  • Alluvial Soil: Alluvial soils are formed by the deposits of the sediments brought by rivers. Most of the rivers originate from the Himalayas and bring along high amount of sediments with them. The soil is made up of particles like silt, sand and clay. It has adequate amount of phosphoric acid, potash and lime. Alluvial soil is of two types - (i) old alluvium known as bangar, and (ii) new alluvium called khaddar. It is the most important type of soil found in the country as it covers about 40% of the total land. It is found in the areas of northern plains beginning from Punjab to West Bengal and Assam. It is also found in deltas of different rivers such as Krishna, Godavari, Kaveri and Mahanadi in peninsular India.

  • Desert Soil: The desert soil is found in regions with low rainfall. The sand in the desert areas is partly original and partly blown from Indus Valley.
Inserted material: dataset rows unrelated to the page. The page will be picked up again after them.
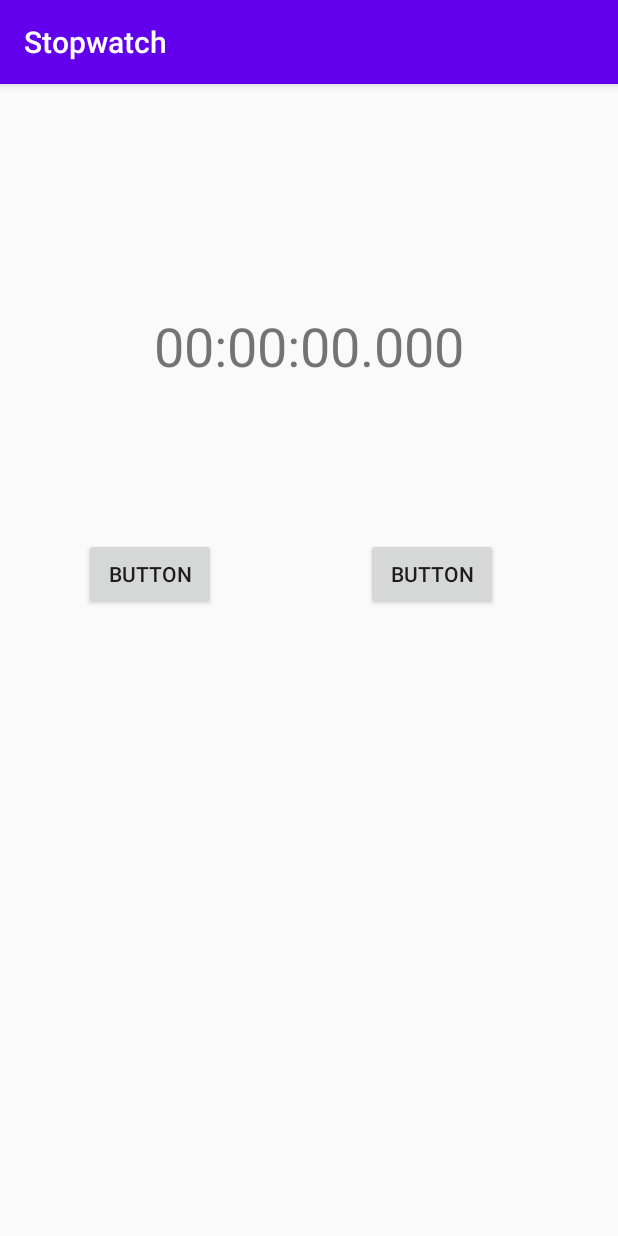
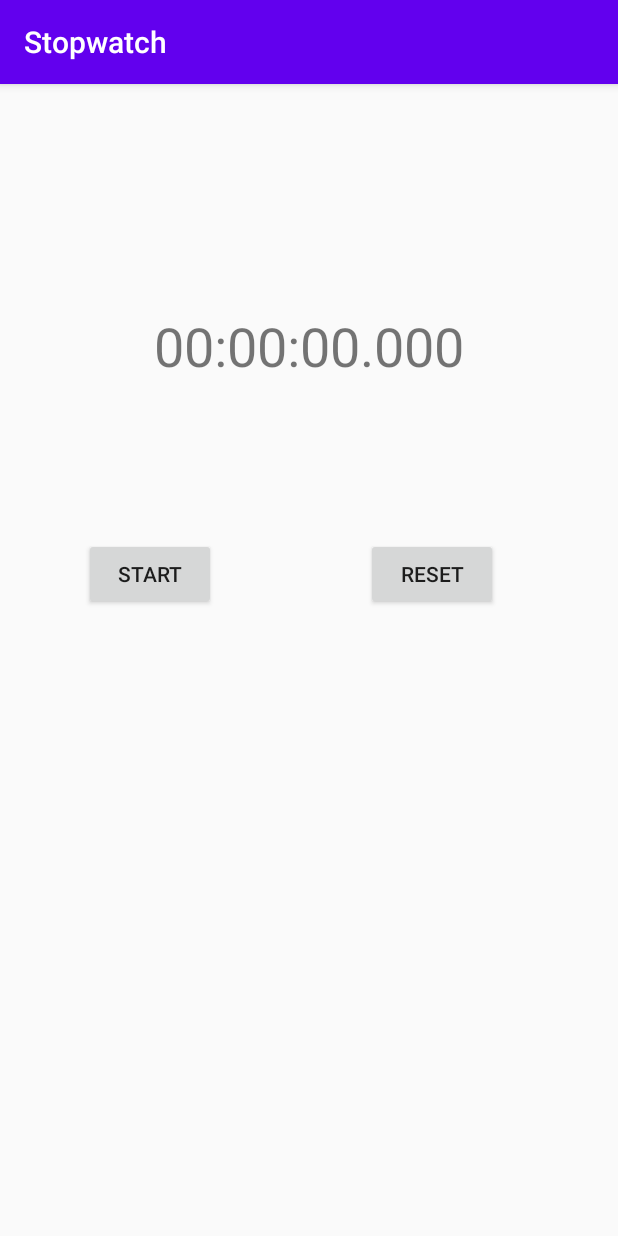
Before and after one commit to FachryIkhsal890/Aplikasi-Stopwatch, an Android app: the screen it shows after launch (MainActivity), on a phone screen of 412 x 824 dp. Run offline under Robolectric (Android 15) with nearby library versions, the phone set to English and light mode, and no system bars.

Commit message:
Tambah button dan ubah txtView

```diff
--- a/app/src/main/res/layout/activity_main.xml
+++ b/app/src/main/res/layout/activity_main.xml
@@ -24,7 +24,7 @@
         android:layout_height="wrap_content"
         android:layout_marginStart="56dp"
         android:layout_marginTop="104dp"
-        android:text="Button"
+        android:text="Start"
         app:layout_constraintStart_toStartOf="parent"
         app:layout_constraintTop_toBottomOf="@+id/textView" />
 
@@ -34,7 +34,7 @@
         android:layout_height="wrap_content"
         android:layout_marginTop="104dp"
         android:layout_marginEnd="80dp"
-        android:text="Button"
+        android:text="Reset"
         app:layout_constraintEnd_toEndOf="parent"
         app:layout_constraintTop_toBottomOf="@+id/textView" />
 
```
The soil content has 90-95% of sand and 5-10% of clay. The phosphate content in the soil is high while the nitrogen content is low. The water content in the soil is fulfilled through irrigation. This type of soil is found in arid and semi-arid areas. Desert soil is found mostly in areas of Rajasthan, and also in Haryana and Punjab.

  • Saline and Alkaline Soil: There are many mineral based and undecomposed contents inside the earth. Due to weathering, they release certain minerals such as magnesium, sodium, sulphurous acid and calcium salts. Some of the released salts get carried in solution by rivers and mix in sub-soils of the plains making the soils saline and alkaline. This type of soil can be found in Uttar Pradesh and Punjab and also in some parts of Gujarat.

  • Peat Soil: Accumulation of high amount of organic matters in the soil in humid regions results in the formation of peaty soils. These types of soils constitute about 10 to 40% of the organic matter and also a reasonable amount of soluble salts. Peaty soils are heavy, black in colour and have high acidic content. They are low in phosphate and potash content. Peaty and marshy soils are found in a few districts of Kerala. On the other hand, marshy soils are found in coastal areas of some states such as Tamil Nadu, Bihar, Almora district of Uttaranchal and Sunderbans of West Bengal.


Last Updated on : June 10, 2015

  Buy this Map